AMMAN- As US-led warplanes pound jihadists in Iraq, prominent Sunni exiles say that empowering their marginalised minority will be more important than bombs and missiles in defeating the Islamic State extremist group.
Deadly sectarian tensions have riven Iraq since the fall of Saddam Hussein more than a decade ago, with Sunni anger at the Shiite-led authorities seen as a key factor behind the rise of IS.
“Dropping bombs from planes will not eliminate the terrorism of the so-called Daesh,” said Iraqi Sunni cleric in exile Sheikh Abdel Malik al-Saadi, using an Arabic acronym for IS.
“What is needed to eliminate this terrorism is to eradicate the motives behind injustice, marginalisation and genocide, and to give people back their rights and freedoms,” he told AFP in the Jordanian capital Amman, home to thousands of Iraqi refugees.
Sunni-led IS has seized swathes of Iraq and Syria, declaring an Islamic “caliphate” and committing widespread atrocities.
Under Saddam, Iraq’s Sunni community — although a minority — kept a tight grip on power.
But since Saddam was ousted in the US-led invasion in 2003 and later executed, the Shiites have emerged as the driving political force.
Prime Minister Haidar al-Abadi and his predecessor Nuri al-Maliki are both Shiites.

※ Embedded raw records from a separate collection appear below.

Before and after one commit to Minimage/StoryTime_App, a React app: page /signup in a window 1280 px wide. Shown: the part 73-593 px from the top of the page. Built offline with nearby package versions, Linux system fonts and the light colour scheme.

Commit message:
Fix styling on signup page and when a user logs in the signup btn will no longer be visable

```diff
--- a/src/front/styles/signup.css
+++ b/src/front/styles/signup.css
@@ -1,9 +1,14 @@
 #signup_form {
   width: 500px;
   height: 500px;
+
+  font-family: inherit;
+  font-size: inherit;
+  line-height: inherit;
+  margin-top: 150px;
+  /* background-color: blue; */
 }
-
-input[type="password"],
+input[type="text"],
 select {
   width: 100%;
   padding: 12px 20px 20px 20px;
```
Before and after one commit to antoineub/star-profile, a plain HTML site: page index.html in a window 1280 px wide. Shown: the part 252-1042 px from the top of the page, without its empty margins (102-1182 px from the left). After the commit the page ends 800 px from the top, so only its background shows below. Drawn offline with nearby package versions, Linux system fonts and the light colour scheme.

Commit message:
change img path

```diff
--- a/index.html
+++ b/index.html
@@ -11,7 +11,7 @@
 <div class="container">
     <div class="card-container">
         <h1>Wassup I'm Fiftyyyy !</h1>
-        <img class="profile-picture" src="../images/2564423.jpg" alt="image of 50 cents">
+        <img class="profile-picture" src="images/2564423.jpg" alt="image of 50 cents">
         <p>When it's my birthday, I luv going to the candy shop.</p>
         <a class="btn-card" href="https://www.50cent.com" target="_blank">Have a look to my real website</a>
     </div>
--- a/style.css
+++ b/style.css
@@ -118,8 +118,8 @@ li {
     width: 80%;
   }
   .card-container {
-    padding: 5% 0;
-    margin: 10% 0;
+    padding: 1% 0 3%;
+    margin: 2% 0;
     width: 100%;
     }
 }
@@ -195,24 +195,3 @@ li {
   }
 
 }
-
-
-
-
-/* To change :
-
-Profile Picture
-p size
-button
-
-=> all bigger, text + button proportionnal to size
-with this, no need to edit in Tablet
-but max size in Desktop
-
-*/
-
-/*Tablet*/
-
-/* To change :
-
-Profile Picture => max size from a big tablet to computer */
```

About 60-65 percent of Iraq’s Muslims are Shiite, and the remainder Sunni.